Here’s a video, called ‘The Monkey Business Illusion‘ that explains the study:
Watching this again it still seems incredible to me that this ‘works’ on so many people, myself included.
We might feel like fools for getting ‘caught’ by the monkey business illusion, but we should take comfort in the fact that it demonstrates the ability to focus attention.
About the author
Psychologist, Jeremy Dean, PhD is the founder and author of PsyBlog. He holds a doctorate in psychology from University College London and two other advanced degrees in psychology.
He has been writing about scientific research on PsyBlog since 2004. He is also the author of the book “Making Habits, Breaking Habits” (Da Capo, 2003) and several ebooks:
- Accept Yourself: How to feel a profound sense of warmth and self-compassion
- The Anxiety Plan: 42 Strategies For Worry, Phobias, OCD and Panic
- Spark: 17 Steps That Will Boost Your Motivation For Anything
- Activate: How To Find Joy Again By Changing What You Do
This, according to William James, is the road to mastery:

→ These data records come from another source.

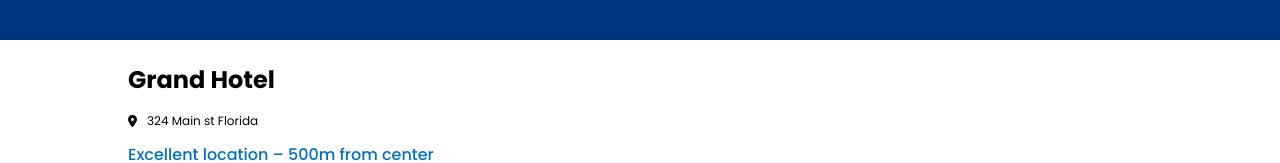
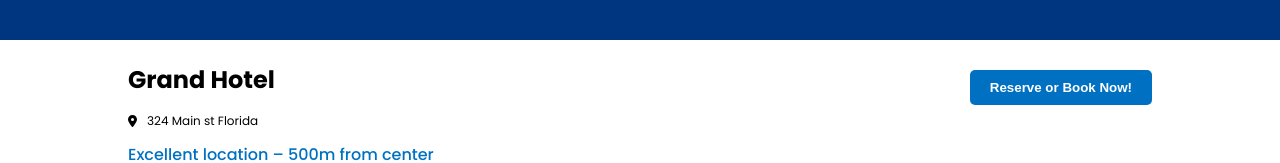
Before and after one commit to bregarulai/booking-nextjs, a Next.js app: page /hotels/1 in a window 1280 px wide. Shown: the part 129-292 px from the top of the page. Built offline with nearby package versions, Linux system fonts and the light colour scheme.

Commit message:
created reserve button for hotel page

```diff
--- a/pages/hotels/[id].js
+++ b/pages/hotels/[id].js
@@ -31,6 +31,7 @@ const Hotel = () => {
       <Header type='hotels' />
       <div className='hotel__container'>
         <div className='hotel__wrapper'>
+          <button className='hotel__book-now'>Reserve or Book Now!</button>
           <h1 className='hotel__title'>Grand Hotel</h1>
           <div className='hotel__address'>
             <FontAwesomeIcon icon={faLocationDot} />
--- a/styles/containers/_hotel.scss
+++ b/styles/containers/_hotel.scss
@@ -12,6 +12,21 @@
         display: flex;
         flex-direction: column;
         gap: 1rem;
+        position: relative;
+    }
+
+    &__book-now {
+        position: absolute;
+        top: 1rem;
+        right: 0;
+        border: none;
+        outline: none;
+        border-radius: 5px;
+        padding: 1rem 2rem;
+        background-color: $color-primary-light;
+        color: $color-white;
+        font-weight: bold;
+        cursor: pointer;
     }
 
     &__title {
```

“…whether the attention come by grace of genius or dint of will, the longer one does attend to a topic the more mastery of it one has. And the faculty of voluntarily bringing back a wandering attention over and over again is the very root of judgment, character, and will. […] And education which should improve this faculty would be the education par excellence.” (William James : Writings 1878-1899)